Network File System (NFS) has a reputation for being difficult to set up and install. The truth is that NFS is quite easy to implement on Linux systems, and if your machine is one of a few Linux systems on a local area network (LAN), NFS can give you enormous flexibility.
This chapter explains the benefits of NFS, and how you can set up your system to act as both a client and server for other machines on your LAN. If you are running as a stand-alone Linux machine, NFS will be of no value (other than academic) to you, but if you are part of a LAN (whether composed of PC, Mac, UNIX, or Linux machines doesn't matter), you should at least find out what NFS has to offer.
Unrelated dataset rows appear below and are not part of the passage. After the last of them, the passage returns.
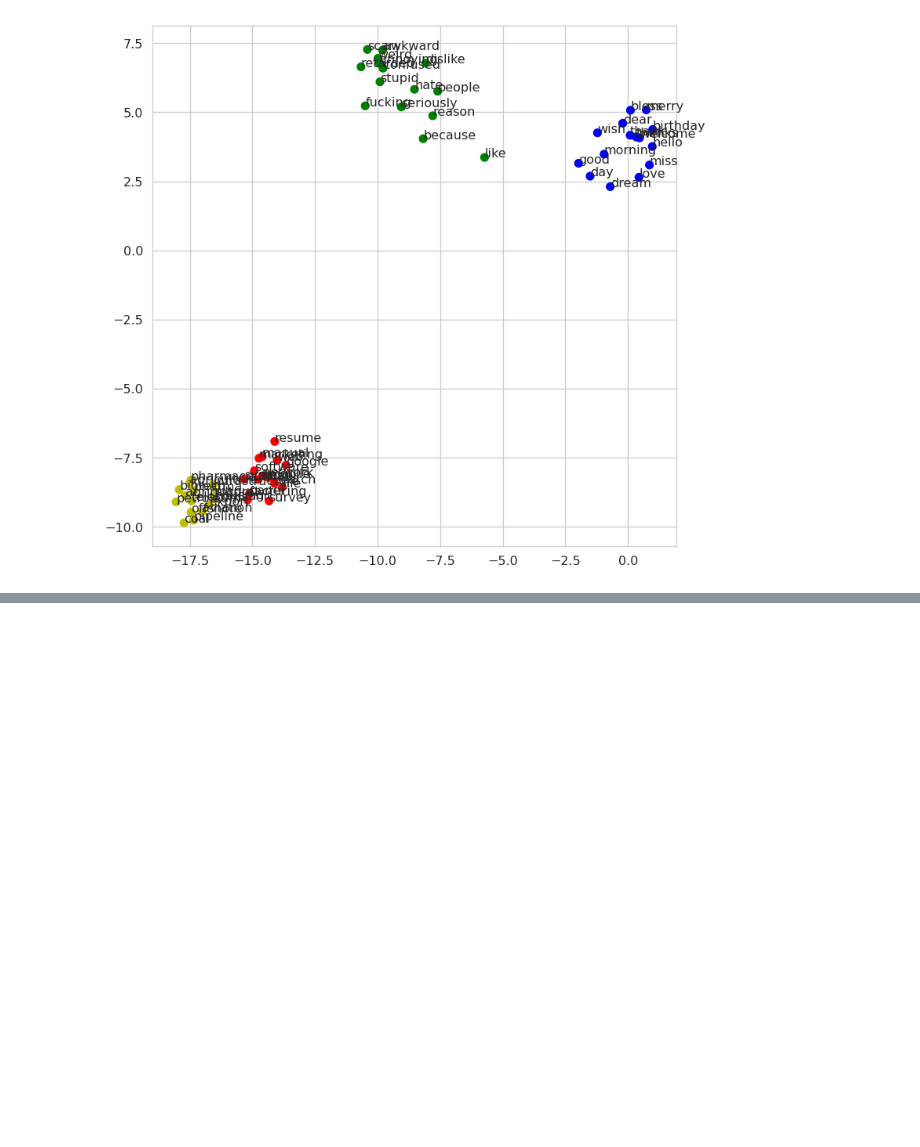
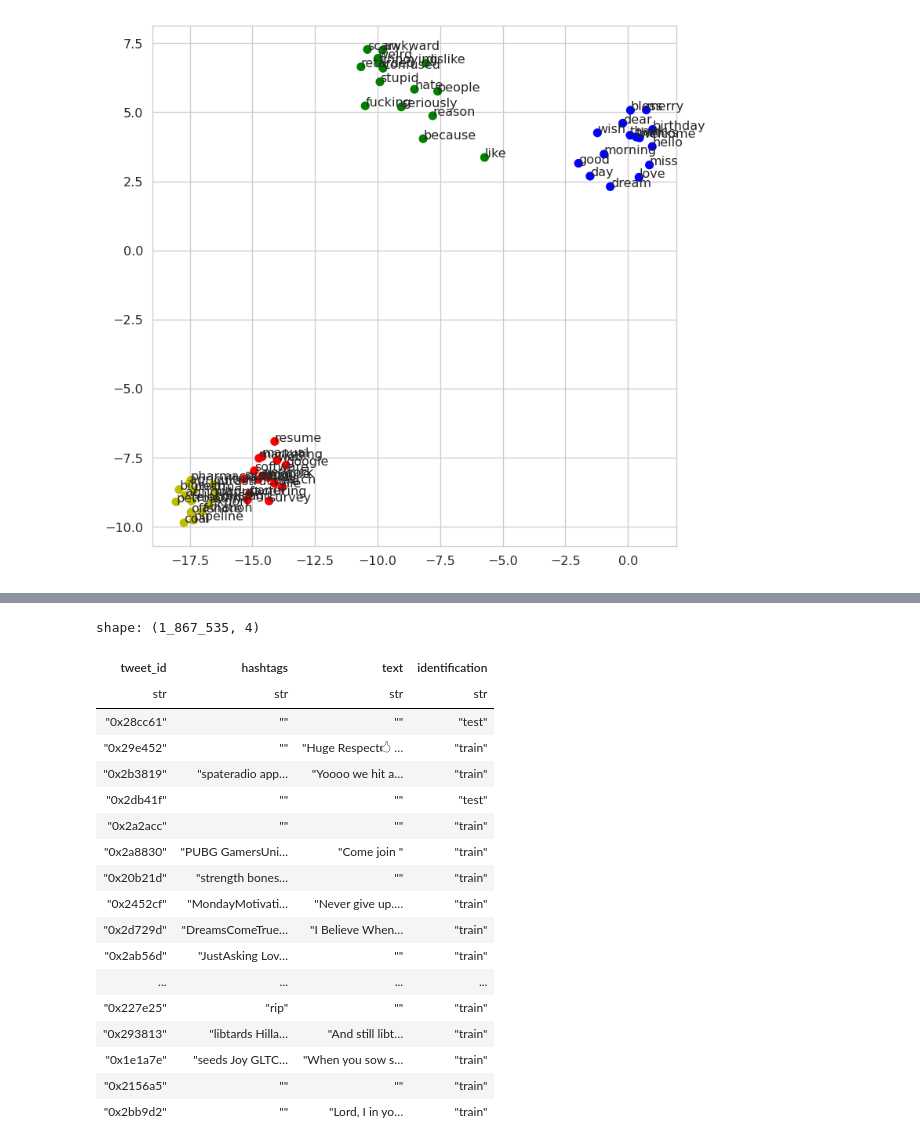
Before and after one commit to yurisoba/DM2023-Lab2-Master, a Jupyter notebook: Homework/DM2023-Lab2-Homework.ipynb, the cells around one changed output, grey strips where cells are left out. Saved outputs shown, nothing was run; the diff lists cells and outputs as text; code cells hidden in the pictures; blank space fills up the shorter version.

```diff
--- a/Homework/DM2023-Lab2-Homework.ipynb
+++ b/Homework/DM2023-Lab2-Homework.ipynb
@@ -320,0 +335,38 @@ plt.show()
+# %%
+data = Path("data")
+df = pl.read_ndjson(data/"tweets_DM.json")
+df = df.unnest("_source").unnest("tweet")
+split_df = pl.read_csv(data/"data_identification.csv")
+ndf = df.select(
+    "tweet_id",
+    pl.col("hashtags").list.join(" "),
+    pl.col("text").str
+        .replace_all("#", "").str # remove hash from hashtags
+        .replace_all("<LH>", ""),   # remove meaningless tokens
+).join(split_df, "tweet_id")
+
+labels_df = pl.read_csv(data/"emotion.csv")
+train_df = ndf.filter(pl.col("identification") == "train").join(labels_df, "tweet_id").drop("identification")
+test_df = ndf.filter(pl.col("identification") == "test").drop("identification")
+
+ndf
+# %% [output]
+shape: (1_867_535, 4)
+| tweet_id | hashtags | text | identification |
+| str | str | str | str |
+| "0x28cc61" | "" | "" | "test" |
+| "0x29e452" | "" | "Huge Respect🖒 … | "train" |
+| "0x2b3819" | "spateradio app… | "Yoooo we hit a… | "train" |
+| "0x2db41f" | "" | "" | "test" |
+| "0x2a2acc" | "" | "" | "train" |
+| "0x2a8830" | "PUBG GamersUni… | "Come join " | "train" |
+| "0x20b21d" | "strength bones… | "" | "train" |
+| "0x2452cf" | "MondayMotivati… | "Never give up.… | "train" |
+| "0x2d729d" | "DreamsComeTrue… | "I Believe When… | "train" |
+| "0x2ab56d" | "JustAsking Lov… | "" | "train" |
+| ... | ... | ... | ... |
+| "0x227e25" | "rip" | "" | "train" |
+| "0x293813" | "libtards Hilla… | "And still libt… | "train" |
+| "0x1e1a7e" | "seeds Joy GLTC… | "When you sow s… | "train" |
+| "0x2156a5" | "" | "" | "train" |
+| "0x2bb9d2" | "" | "Lord, I in yo… | "train" |
```
Also changed, not shown: parts of 10 cells of this notebook, 1 other file.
The second part of this chapter looks at the Network Information Service (NIS), an early version of which was previously called Yellow Pages, and how it works over a network. Although you probably will not need NIS unless you are part of a very large network, you can see how the system works. The chapter also looks at some system administration tools for managing NFS (Network File System), NIS (Network Information Service), and RPC (Remote Procedure Call).
[Oracle DBA 10g]